Requirement -
Down to the final line, print the records below exactly and without pictures.

Information supplied -
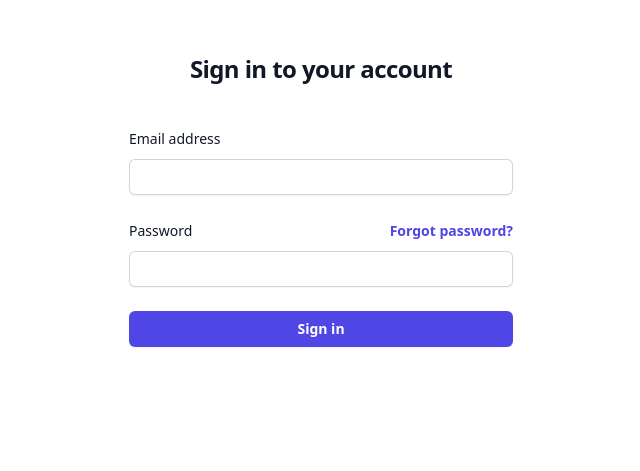
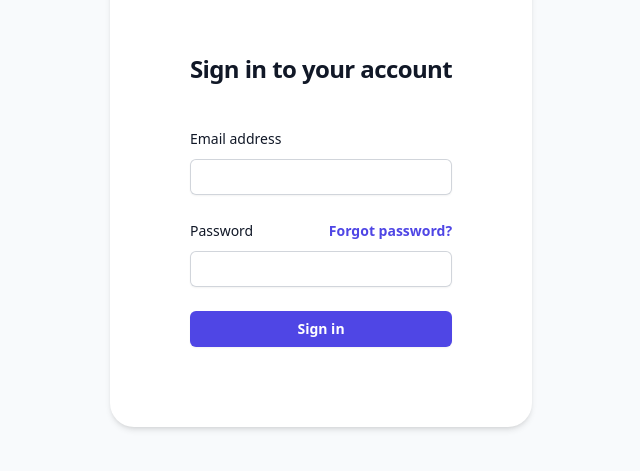
Before and after one commit to ramzi2003/event-manager-system-project, a React (Create React App) app: page / in a window 1280 px wide. Shown: the part 117-588 px from the top of the page, without its empty margins (319-959 px from the left). Built offline with nearby package versions, Linux system fonts and the light colour scheme.

Commit message:
update login design

```diff
--- a/src/layouts/login/index.js
+++ b/src/layouts/login/index.js
@@ -1,10 +1,9 @@
 import React from "react";
-
 
 function LoginLayout() {
   return (
-    <div class="flex min-h-full flex-col justify-center px-6 py-12 lg:px-8">
-      <div className="container bg-white py-20">
+    <div class="flex  min-h-full flex-col justify-center md:items-center px-6 py-12 lg:px-8 md:bg-slate-50">
+      <form className="md:container bg-white md:p-20 md:w-auto rounded-3xl md:shadow-md">
         <div class="sm:mx-auto sm:w-full sm:max-w-sm">
           <h2 class="mt-10 text-center text-2xl font-bold leading-9 tracking-tight text-gray-900">
             Sign in to your account
@@ -71,7 +70,7 @@ function LoginLayout() {
             </div>
           </form>
         </div>
-      </div>
+      </form>
     </div>
   );
 }
```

Response to this exercise -
Before and after one commit to ramzi2003/event-manager-system-project, a React (Create React App) app: page / in a window 1280 px wide. Shown: the part 117-588 px from the top of the page, without its empty margins (319-959 px from the left). Built offline with nearby package versions, Linux system fonts and the light colour scheme.

Commit message:
update login design

```diff
--- a/src/layouts/login/index.js
+++ b/src/layouts/login/index.js
@@ -1,10 +1,9 @@
 import React from "react";
-
 
 function LoginLayout() {
   return (
-    <div class="flex min-h-full flex-col justify-center px-6 py-12 lg:px-8">
-      <div className="container bg-white py-20">
+    <div class="flex  min-h-full flex-col justify-center md:items-center px-6 py-12 lg:px-8 md:bg-slate-50">
+      <form className="md:container bg-white md:p-20 md:w-auto rounded-3xl md:shadow-md">
         <div class="sm:mx-auto sm:w-full sm:max-w-sm">
           <h2 class="mt-10 text-center text-2xl font-bold leading-9 tracking-tight text-gray-900">
             Sign in to your account
@@ -71,7 +70,7 @@ function LoginLayout() {
             </div>
           </form>
         </div>
-      </div>
+      </form>
     </div>
   );
 }
```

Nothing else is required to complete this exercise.